March 20, 2020

Capitol Connection is your weekly report from KAC's Vice President Adrienne Olejnik on happenings at the Statehouse and issues affecting Kansas children and families. For more updates, follow KAC on  Facebook  and  Twitter .

For Adrienne's perspective, see her  Twitter  account!
As Legislature breaks, taking stock



I want to start off this update with good wishes to everyone reading it -- I hope you're adjusting to the rapid changes affecting our daily lives. There's a lot to grapple with right now.

Our team at KAC is adjusting to working from home, many of us with our children. We are also having frequent team discussions about what KAC can do to help share the importance of policies that affect kids and families -- especially in unprecedented times like these. If you have a need, question, or suggestion for our team, please reach out and let us know. The best way is to email me directly at adrienne@kac.org.
 
We will temporarily suspend the weekly Capitol Connection because the Legislature is taking an extended break. But that doesn't mean our communications will stop -- look for much more from our newsletter, daily news roundups, and social media content.

Quick budget passage

What happened in the legislature this week? We did our best to monitor the situation remotely and use our resources to track key happenings.
 
The legislature has adjourned until April 27. At this time, members intend to return to address unfinished business, have further budget discussions, and hold a veto session. Due to the unpredictable nature of coming months, the Legislative Coordinating Council (a bipartisan group of legislative leaders) is authorized to adjust those plans.
 
Legislators had to focus on passing a budget ( SB 66) due to the uncertainty of continued operations into April and May. There's a lot to read and analyze, and we'll be doing that in coming days. Highlights include:
  • The budget passed the Senate 28-10 and the House 99-16 on Thursday.
  • We've been advocating for full state matching dollars for the Child Care Development Fund. Unfortunately, the full state match was not included in the budget passed this week. However, the good news is that legislators intend to review it again before the session is over when they consider omnibus budget items.
  • A transportation budget and plan were passed. Legislators, KDOT, and many folks have been working on a new transportation plan for the upcoming decade, totaling $10 billion. They also deleted $25 million from the transfer from the State Highway Fund to the State General Fund for FY 2021. This will reduce the transfer from $158.7 million to $133.7 million for FY 2021.
  • Language from SB 484 was included in the budget to allow the Secretary for Children and Families to request a waiver from the U.S. Department of Agriculture to expand food assistance for able-bodied adults ages 18 through 49 without dependents in the household. This has been something many advocates have worked on for years, and we are thankful to legislators who helped its swift inclusion.
  • Language from SB 485 was added to amend work participation requirements for Temporary Assistance for Needy Families (TANF) cash assistance to include in-home parenting skills training for a single parent with a child between 3 months and 1 year of age. This was a much-needed revision to help support infants and their parents.
I appreciated this inspirational quote from Sen. Carolyn McGinn during budget discussions on the Senate floor this week: "The services we need to provide aren't going to do us any good, if the money is (sitting) in the bank. ... We are government. We are elected to be there for (the people) when there's a crisis."
 
What's the status of Medicaid expansion?
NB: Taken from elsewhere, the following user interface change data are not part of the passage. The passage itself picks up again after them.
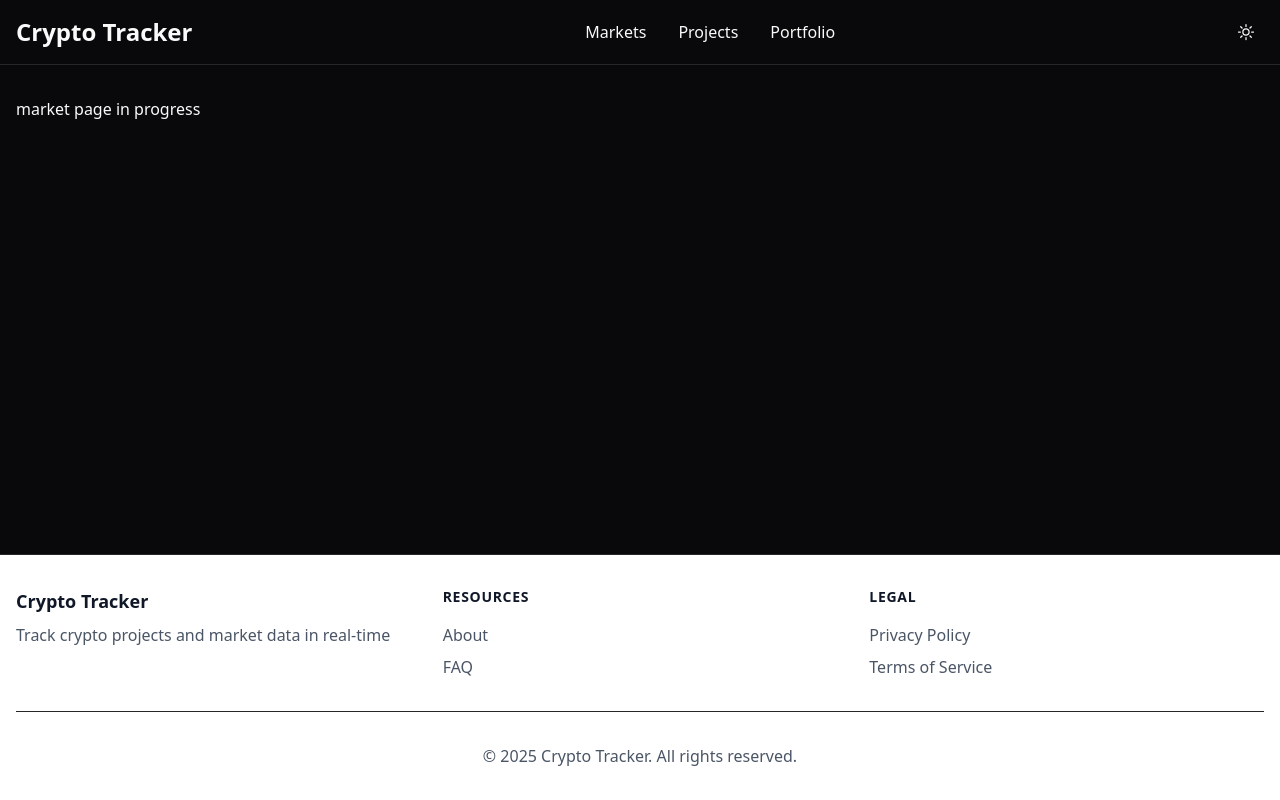
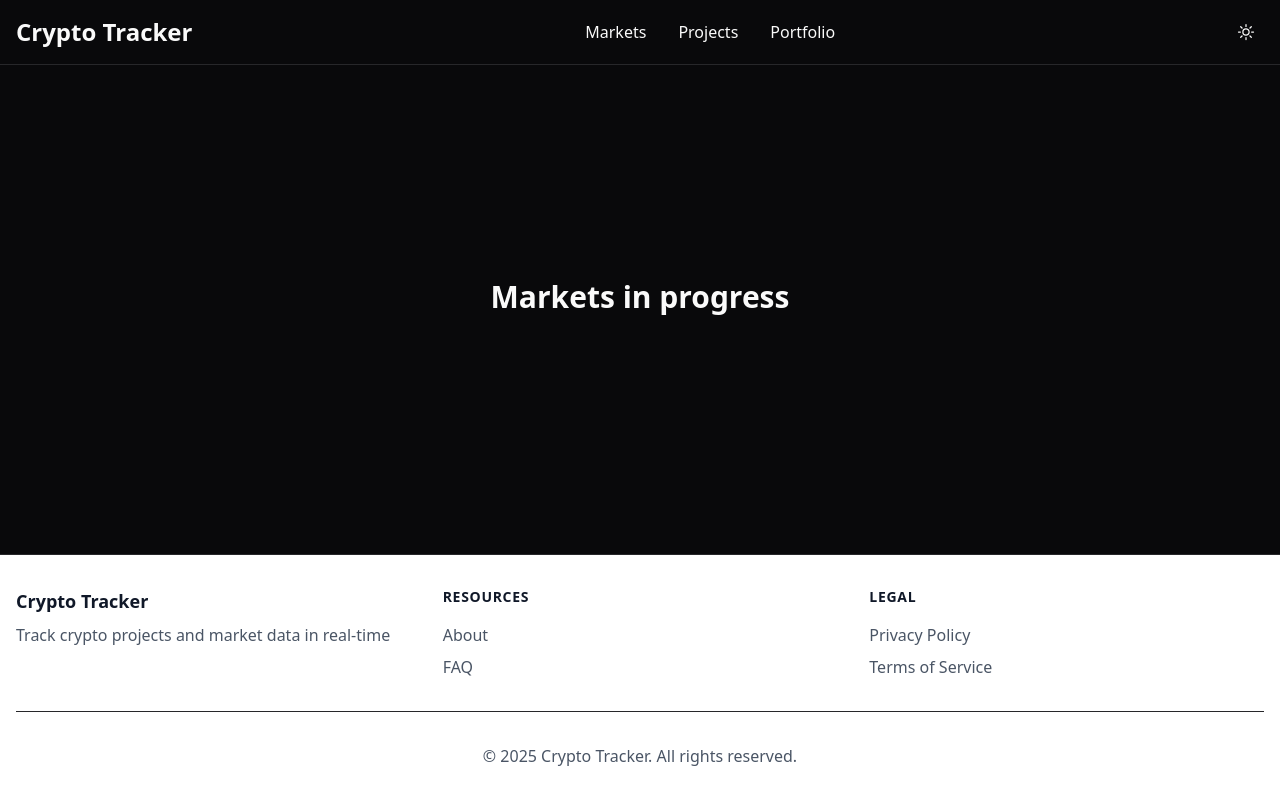
Before and after one commit to Demoivre02/crypto-tracker, a Next.js app: page /markets in a window 1280 px wide. Built offline with nearby package versions, Linux system fonts and the light colour scheme.

Commit message:
add pages

```diff
--- a/src/app/markets/page.tsx
+++ b/src/app/markets/page.tsx
@@ -1,7 +1,11 @@
 "use client"
 
-export default function Markets() {
+export default function page() {
   return (
-    <div>market page in progress</div>
+    <div className="m-auto h-[50vh] flex justify-center items-center">
+        <div className="">
+            <p className="text-3xl font-bold m-auto">Markets in progress</p>
+        </div>
+    </div>
   )
 }
```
Well, expansion still hasn't passed. Language was added in the budget prohibiting the expansion of the Kansas Medicaid program without express consent of the Legislature. Also, they included the $17.5 million allocated for Medicaid expansion to the Coronavirus  Prevention Fund of the State Finance Council if Medicaid expansion is not passed.

Between now and the legislature's intended return is a great time to reach out to your legislators (especially state senators) to share how important Medicaid expansion is to our communities and Kansans.
 
What's going on with COVID-19 response?

Quite a bit actually, and I won't list it all here. But a few key items:

Kansas --
  • Kansas legislators passed a bill that extended unemployment benefits from 16 to 26 weeks (depending on the jobless rate).
  • $15 million was approved for the Adjutant General in Kansas for coronavirus response efforts.
  • $50 million for coronavirus response was approved under the purview of the Legislative Coordinating Council.
Federal --
  • March 6, an $8.3 billion emergency funding bill was signed into law.
  • The Families First Coronavirus Response Act was passed this week in Congress -- it's the first national paid sick days and paid leave bill enacted in the United States. The act will provide immediate paid sick leave and paid family leave to millions of people, expanded unemployment insurance, expanded food assistance, increased Medicaid funds for states, and free COVID-19 testing.
  • Additional rounds of legislation are being considered to help businesses withstand the effects of closing or reduced business and possibly providing direct cash payments to individuals and families.
What can you be doing right now?

Well, first off, take care of yourself and your loved ones. Get outside as much as possible (while maintaining social distancing, of course). Use this time to connect with others in meaningful ways. From an advocacy perspective, though, you can:
  • Stay in contact with your Kansas House and Senate members. Share your story and the impacts of what you're experiencing. Share what you are seeing as the needs in your communities. Many Kansas policies and programs will be critically needed now. They include cash assistance (TANF), food assistance (SNAP), child care assistance and supports to child care providers, unemployment insurance, Medicaid coverage, access to needed health services, and much more. These programs are always important to our communities, but they are even more so in times of crisis.
  • Reach out to our Kansas federal delegation about the importance of policies that are best suited to be implemented by our federal government. They have more flexibility to pass sweeping legislation to help our nation and each state.
  • Reach out to existing partners in your network to plan next steps together. I know KAC will do this in the coming weeks. Our legislative session may be over as we know it -- now is a great time to be thinking of what's next on our advocacy agendas and building support for those policies.
Take care --
Adrienne